● **Assignment**:
Find the string "color" in the entries and copy each line that has it.

● **Record excerpts**:

===============

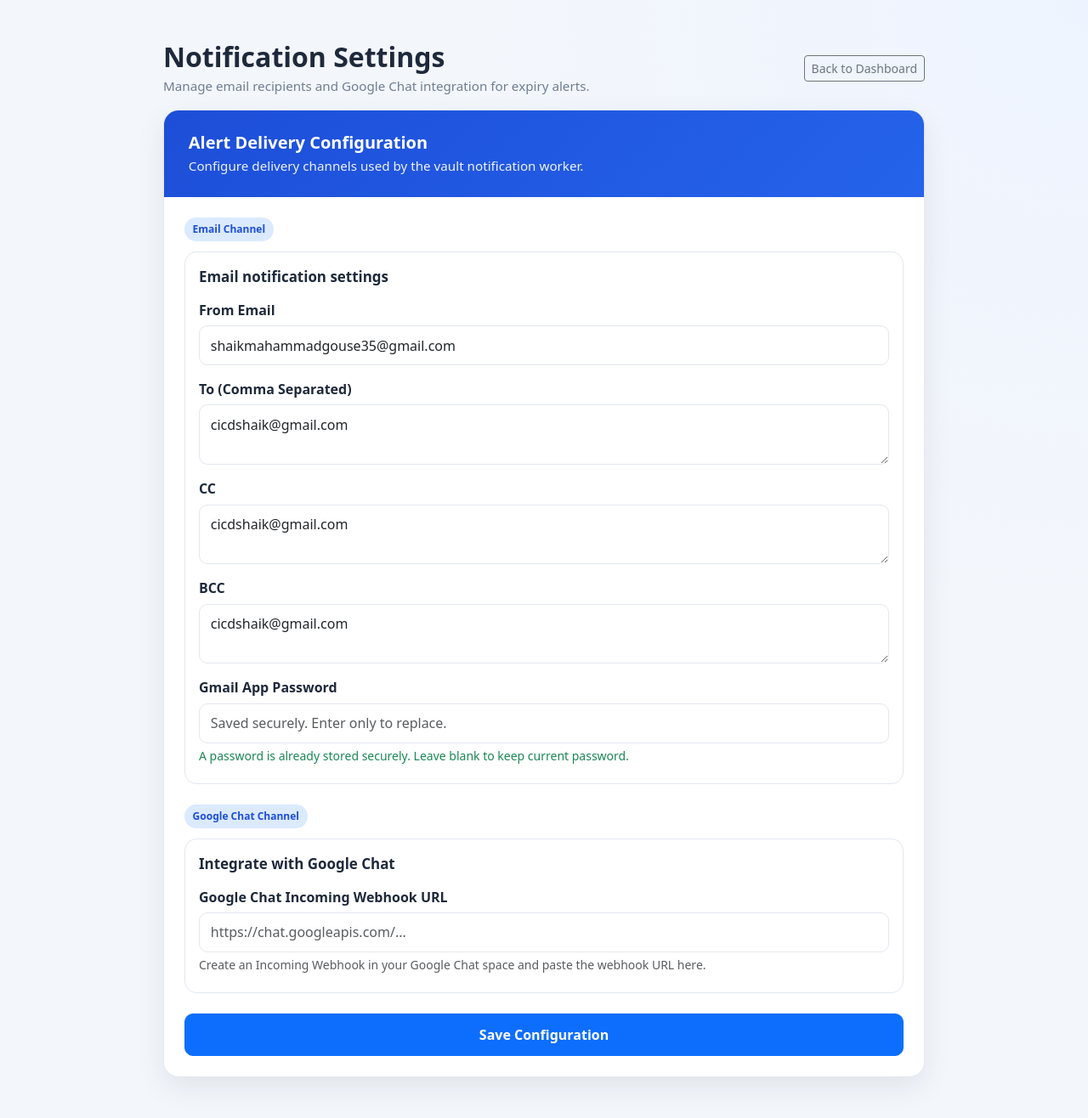
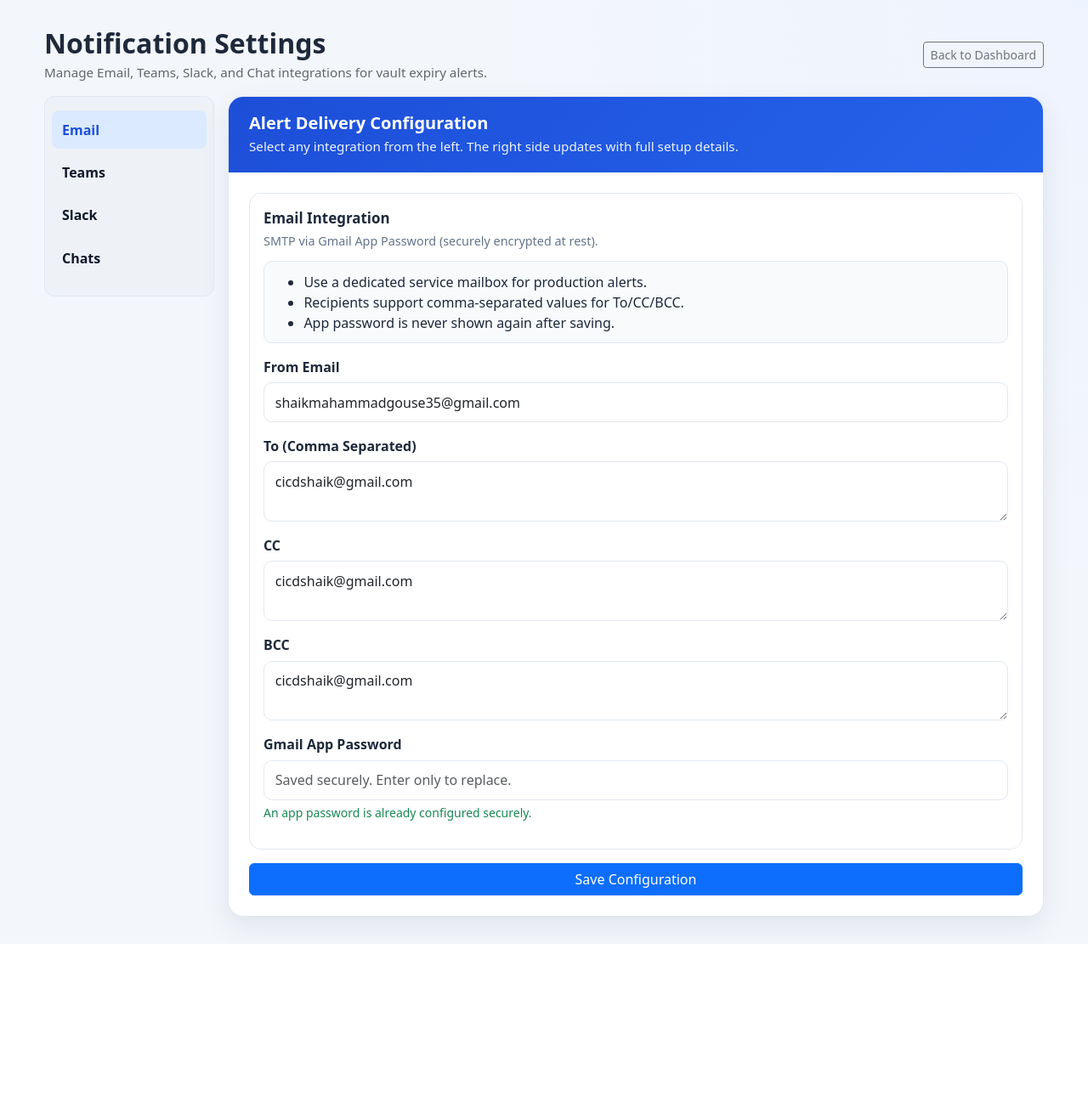
Before and after one commit to shaik-byte/ci-secrets-management, a Django app: page /notifications/ in a window 1280 px wide. Shown: the whole page at 85% size. After the commit the page ends 1111 px from the top, so only its background shows below. Run offline with Django 5.2, Linux system fonts and the light colour scheme; a user stored in the database is signed in; data comes from the database, SQL or seed files in the repository.

Commit message:
Implement integration-aware notification UI with left navigation

```diff
--- a/notifications/templates/notifications/dashboard.html
+++ b/notifications/templates/notifications/dashboard.html
@@ -14,89 +14,28 @@
             --accent: #2563eb;
             --accent-soft: #dbeafe;
             --border: #e2e8f0;
+            --nav-bg: #eef2f7;
         }
-
-        body {
-            background: radial-gradient(circle at top right, #eef4ff 0, var(--bg) 40%);
-            color: var(--text-main);
-            min-height: 100vh;
+        body { background: radial-gradient(circle at top right, #eef4ff 0, var(--bg) 40%); color: var(--text-main); }
+        .page-shell { max-width: 1200px; margin: 2rem auto; }
+        .layout-grid { display: grid; grid-template-columns: 200px minmax(0, 1fr); gap: 1rem; }
+        .left-nav { background: var(--nav-bg); border-radius: 12px; padding: 1rem 0.5rem; border: 1px solid var(--border); height: fit-content; }
+        .left-nav button {
+            width: 100%; text-align: left; border: 0; background: transparent; color: #0f172a;
+            padding: 0.65rem 0.75rem; border-radius: 8px; font-weight: 600; margin-bottom: 0.35rem;
         }
-
-        .page-shell {
-            max-width: 920px;
-            margin: 3rem auto;
-        }
-
-        .settings-card {
-            background: var(--surface);
-            border: 1px solid var(--border);
-            border-radius: 18px;
-            box-shadow: 0 12px 34px rgba(15, 23, 42, 0.08);
-            overflow: hidden;
-        }
-
-        .settings-header {
-            background: linear-gradient(135deg, #1d4ed8, #2563eb);
-            color: #fff;
-            padding: 1.6rem 1.8rem;
-        }
-
-        .settings-subtitle {
-            font-size: 0.95rem;
-            opacity: 0.92;
-            margin-bottom: 0;
-        }
-
-        .section-title {
-            font-size: 1.06rem;
-            font-weight: 700;
-            margin-bottom: 0.9rem;
-        }
-
-        .section-chip {
-            display: inline-block;
-            background: var(--accent-soft);
-            color: #1d4ed8;
-            font-size: 0.75rem;
-            font-weight: 600;
-            padding: 0.3rem 0.6rem;
-            border-radius: 999px;
-            margin-bottom: 0.75rem;
-        }
-
-        .form-label {
-            font-weight: 600;
-            color: var(--text-main);
-            margin-bottom: 0.4rem;
-        }
-
-        .form-control {
-            border: 1px solid var(--border);
-            border-radius: 10px;
-            padding: 0.65rem 0.8rem;
-        }
-
-        .form-control:focus {
-            border-color: #93c5fd;
-            box-shadow: 0 0 0 0.2rem rgba(37, 99, 235, 0.14);
-        }
-
-        .section-card {
-            border: 1px solid var(--border);
-            border-radius: 14px;
-            padding: 1rem 1rem 0.4rem;
-            background: #fff;
-        }
-
-        .muted {
-            color: var(--text-muted);
-        }
-
-        .btn-save {
-            border-radius: 10px;
-            font-weight: 600;
-            padding: 0.75rem 1rem;
-        }
+        .left-nav button.active, .left-nav button:hover { background: var(--accent-soft); color: #1d4ed8; }
+        .settings-card { background: var(--surface); border: 1px solid var(--border); border-radius: 18px; box-shadow: 0 12px 34px rgba(15,23,42,0.08); overflow: hidden; }
+        .settings-header { background: linear-gradient(135deg, #1d4ed8, #2563eb); color: #fff; padding: 1.2rem 1.5rem; }
+        .settings-subtitle { font-size: 0.95rem; opacity: 0.92; margin-bottom: 0; }
+        .integration-panel { border: 1px solid var(--border); border-radius: 14px; padding: 1rem; margin-bottom: 1rem; background: #fff; }
+        .integration-panel[hidden] { display: none !important; }
+        .integration-title { font-size: 1.06rem; font-weight: 700; margin-bottom: 0.2rem; }
+        .integration-meta { color: var(--text-muted); font-size: 0.9rem; margin-bottom: 0.8rem; }
+        .integration-help { background: #f8fafc; border: 1px solid var(--border); border-radius: 10px; padding: 0.7rem 0.9rem; margin-bottom: 1rem; }
+        .integration-help ul { margin-bottom: 0; }
+        .form-label { font-weight: 600; margin-bottom: 0.4rem; }
+        .form-control { border: 1px solid var(--border); border-radius: 10px; padding: 0.65rem 0.8rem; }
     </style>
 </head>
 <body>
@@ -104,86 +43,144 @@
     <div class="d-flex flex-wrap justify-content-between align-items-center gap-2 mb-3">
         <div>
             <h2 class="mb-1 fw-bold">Notification Settings</h2>
-                <p class="settings-subtitle muted">Manage email recipients and Google Chat integration for expiry alerts.</p>
+            <p class="settings-subtitle text-muted">Manage Email, Teams, Slack, and Chat integrations for vault expiry alerts.</p>
         </div>
         <a href="/" class="btn btn-outline-secondary btn-sm">Back to Dashboard</a>
     </div>
 
+    <div class="layout-grid">
+        <aside class="left-nav" aria-label="Integration navigation">
+            <button type="button" class="active" data-target="panel-email">Email</button>
+            <button type="button" data-target="panel-teams">Teams</button>
+            <button type="button" data-target="panel-slack">Slack</button>
+            <button type="button" data-target="panel-chats">Chats</button>
+        </aside>
+
         <div class="settings-card">
             <div class="settings-header">
                 <h5 class="mb-1 fw-semibold">Alert Delivery Configuration</h5>
-                <p class="settings-subtitle">Configure delivery channels used by the vault notification worker.</p>
+                <p class="settings-subtitle">Select any integration from the left. The right side updates with full setup details.</p>
             </div>
 
             <div class="p-4">
                 <form method="POST" action="{% url 'save_notification_config' %}">
                     {% csrf_token %}
 
-                    <div class="section-chip">Email Channel</div>
-                    <div class="section-card mb-4">
-                        <div class="section-title">Email notification settings</div>
-
+                    <section class="integration-panel" id="panel-email">
+                        <div class="integration-title">Email Integration</div>
+                        <div class="integration-meta">SMTP via Gmail App Password (securely encrypted at rest).</div>
+                        <div class="integration-help">
+                            <ul>
+                                <li>Use a dedicated service mailbox for production alerts.</li>
+                                <li>Recipients support comma-separated values for To/CC/BCC.</li>
+                                <li>App password is never shown again after saving.</li>
+                            </ul>
+                        </div>
                         <div class="mb-3">
                             <label class="form-label">From Email</label>
-                            <input type="email" name="from_email"
-                                   class="form-control"
-                                   value="{{ config.from_email }}"
-                                   required>
+                            <input type="email" name="from_email" class="form-control" value="{{ config.from_email }}" required>
                         </div>
-
                         <div class="mb-3">
                             <label class="form-label">To (Comma Separated)</label>
                             <textarea name="to_email" class="form-control" required>{{ config.to_email }}</textarea>
                         </div>
-
                         <div class="mb-3">
                             <label class="form-label">CC</label>
                             <textarea name="cc_email" class="form-control">{{ config.cc_email }}</textarea>
                         </div>
-
                         <div class="mb-3">
                             <label class="form-label">BCC</label>
                             <textarea name="bcc_email" class="form-control">{{ config.bcc_email }}</textarea>
                         </div>
-
                         <div class="mb-3">
                             <label class="form-label">Gmail App Password</label>
-                            <input type="password"
-                                   name="app_password"
-                                   class="form-control"
-                                   {% if not has_app_password %}required{% endif %}
+                            <input type="password" name="app_password" class="form-control" {% if not has_app_password %}required{% endif %}
                                    placeholder="{% if has_app_password %}Saved securely. Enter only to replace.{% else %}Enter Gmail App Password{% endif %}">
-                            {% if has_app_password %}
-                            <div class="form-text text-success">A password is already stored securely. Leave blank to keep current password.</div>
-                            {% endif %}
+                            {% if has_app_password %}<div class="form-text text-success">An app password is already configured securely.</div>{% endif %}
                         </div>
+                    </section>
+
+                    <section class="integration-panel" id="panel-teams" hidden>
+                        <div class="integration-title">Microsoft Teams Integration</div>
+                        <div class="integration-meta">Incoming webhook to post expiry and policy alerts in a Teams channel.</div>
+                        <div class="integration-help">
+                            <ul>
+                                <li>Create a Teams incoming webhook and paste the generated URL.</li>
+                                <li>Set the target channel name for operational clarity.</li>
+                                <li>Webhook URL is encrypted before persistence.</li>
+                            </ul>
                         </div>
+                        <div class="mb-3">
+                            <label class="form-label">Teams Channel Name</label>
+                            <input type="text" name="microsoft_teams_channel" class="form-control" value="{{ config.microsoft_teams_channel }}" placeholder="example: vault-alerts">
+                        </div>
+                        <div class="mb-3">
+                            <label class="form-label">Microsoft Teams Webhook URL</label>
+                            <input type="url" name="microsoft_teams_webhook" class="form-control" placeholder="{% if has_microsoft_teams_webhook %}Saved securely. Enter only to replace.{% else %}https://outlook.office.com/webhook/...{% endif %}">
+                            {% if has_microsoft_teams_webhook %}<div class="form-text text-success">A Teams webhook is already configured securely.</div>{% endif %}
+                        </div>
+                    </section>
 
-                    <div class="section-chip">Google Chat Channel</div>
-                    <div class="section-card mb-4">
-                        <div class="section-title">Integrate with Google Chat</div>
+                    <section class="integration-panel" id="panel-slack" hidden>
+                        <div class="integration-title">Slack Integration</div>
+                        <div class="integration-meta">Send vault notifications to Slack channels with incoming webhooks.</div>
+                        <div class="integration-help">
+                            <ul>
+                                <li>Create a Slack app with Incoming Webhooks enabled.</li>
+                                <li>Use a dedicated channel like #vault-alerts.</li>
+                                <li>Webhook URL is encrypted before storage.</li>
+                            </ul>
+                        </div>
+                        <div class="mb-3">
+                            <label class="form-label">Slack Channel</label>
+                            <input type="text" name="slack_channel" class="form-control" value="{{ config.slack_channel }}" placeholder="example: #vault-alerts">
+                        </div>
+                        <div class="mb-3">
+                            <label class="form-label">Slack Webhook URL</label>
+                            <input type="url" name="slack_webhook" class="form-control" placeholder="{% if has_slack_webhook %}Saved securely. Enter only to replace.{% else %}https://hooks.slack.com/services/...{% endif %}">
+                            {% if has_slack_webhook %}<div class="form-text text-success">A Slack webhook is already configured securely.</div>{% endif %}
+                        </div>
+                    </section>
 
+                    <section class="integration-panel" id="panel-chats" hidden>
+                        <div class="integration-title">Google Chat Integration</div>
+                        <div class="integration-meta">Post expiry alerts to Google Chat spaces using webhooks.</div>
+                        <div class="integration-help">
+                            <ul>
+                                <li>Create an incoming webhook in your Google Chat space.</li>
+                                <li>Use a dedicated operations space for vault alerts.</li>
+                                <li>Webhook URL is encrypted and hidden after save.</li>
+                            </ul>
+                        </div>
                         <div class="mb-3">
                             <label class="form-label">Google Chat Incoming Webhook URL</label>
-                            <input type="url"
-                                   name="google_chat_webhook"
-                                   class="form-control"
+                            <input type="url" name="google_chat_webhook" class="form-control"
                                    placeholder="{% if has_google_chat_webhook %}Saved securely. Enter only to replace.{% else %}https://chat.googleapis.com/...{% endif %}">
-                            <div class="form-text">
-                                Create an Incoming Webhook in your Google Chat space and paste the webhook URL here.
+                            {% if has_google_chat_webhook %}<div class="form-text text-success">A Google Chat webhook is already stored securely.</div>{% endif %}
                         </div>
-                            {% if has_google_chat_webhook %}
-                            <div class="form-text text-success">A Google Chat webhook is already stored securely. Leave blank to keep current webhook.</div>
-                            {% endif %}
-                        </div>
-                    </div>
+                    </section>
 
-                    <button type="submit" class="btn btn-primary btn-save w-100">
-                        Save Configuration
-                    </button>
+                    <button type="submit" class="btn btn-primary w-100">Save Configuration</button>
                 </form>
             </div>
         </div>
     </div>
+</div>
+
+<script>
+    const navButtons = Array.from(document.querySelectorAll('.left-nav button'));
+    const panels = Array.from(document.querySelectorAll('.integration-panel'));
+
+    function activatePanel(targetId) {
+        navButtons.forEach((btn) => btn.classList.toggle('active', btn.dataset.target === targetId));
+        panels.forEach((panel) => {
+            panel.hidden = panel.id !== targetId;
+        });
+    }
+
+    navButtons.forEach((btn) => {
+        btn.addEventListener('click', () => activatePanel(btn.dataset.target));
+    });
+</script>
 </body>
 </html>
--- a/notifications/views.py
+++ b/notifications/views.py
@@ -19,6 +19,8 @@ def notification_dashboard(request):
             "config": config,
             "has_app_password": bool(config and config.has_app_password),
             "has_google_chat_webhook": bool(config and config.has_google_chat_webhook),
+            "has_microsoft_teams_webhook": bool(config and config.has_microsoft_teams_webhook),
+            "has_slack_webhook": bool(config and config.has_slack_webhook),
         },
     )
 
@@ -44,6 +46,16 @@ def save_notification_config(request):
         if submitted_google_chat_webhook:
             config.set_google_chat_webhook(submitted_google_chat_webhook)
 
+        submitted_microsoft_teams_webhook = (request.POST.get("microsoft_teams_webhook") or "").strip()
+        if submitted_microsoft_teams_webhook:
+            config.set_microsoft_teams_webhook(submitted_microsoft_teams_webhook)
+        config.microsoft_teams_channel = (request.POST.get("microsoft_teams_channel") or "").strip()
+
+        submitted_slack_webhook = (request.POST.get("slack_webhook") or "").strip()
+        if submitted_slack_webhook:
+            config.set_slack_webhook(submitted_slack_webhook)
+        config.slack_channel = (request.POST.get("slack_channel") or "").strip()
+
         config.save()
 
     return redirect("notifications")
```
Also changed, not shown: notifications/models.py (+24 -0 lines), notifications/migrations/0005_emailconfig_microsoft_teams_channel_and_more.py (added). Lines whose indentation alone changed are shown as unchanged.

===============

● **Response to this task**:
-            color: var(--text-main);
+        body { background: radial-gradient(circle at top right, #eef4ff 0, var(--bg) 40%); color: var(--text-main); }
+            width: 100%; text-align: left; border: 0; background: transparent; color: #0f172a;
-            color: #fff;
-            color: #1d4ed8;
-            color: var(--text-main);
-            border-color: #93c5fd;
-            color: var(--text-muted);
+        .left-nav button.active, .left-nav button:hover { background: var(--accent-soft); color: #1d4ed8; }
+        .settings-header { background: linear-gradient(135deg, #1d4ed8, #2563eb); color: #fff; padding: 1.2rem 1.5rem; }
+        .integration-meta { color: var(--text-muted); font-size: 0.9rem; margin-bottom: 0.8rem; }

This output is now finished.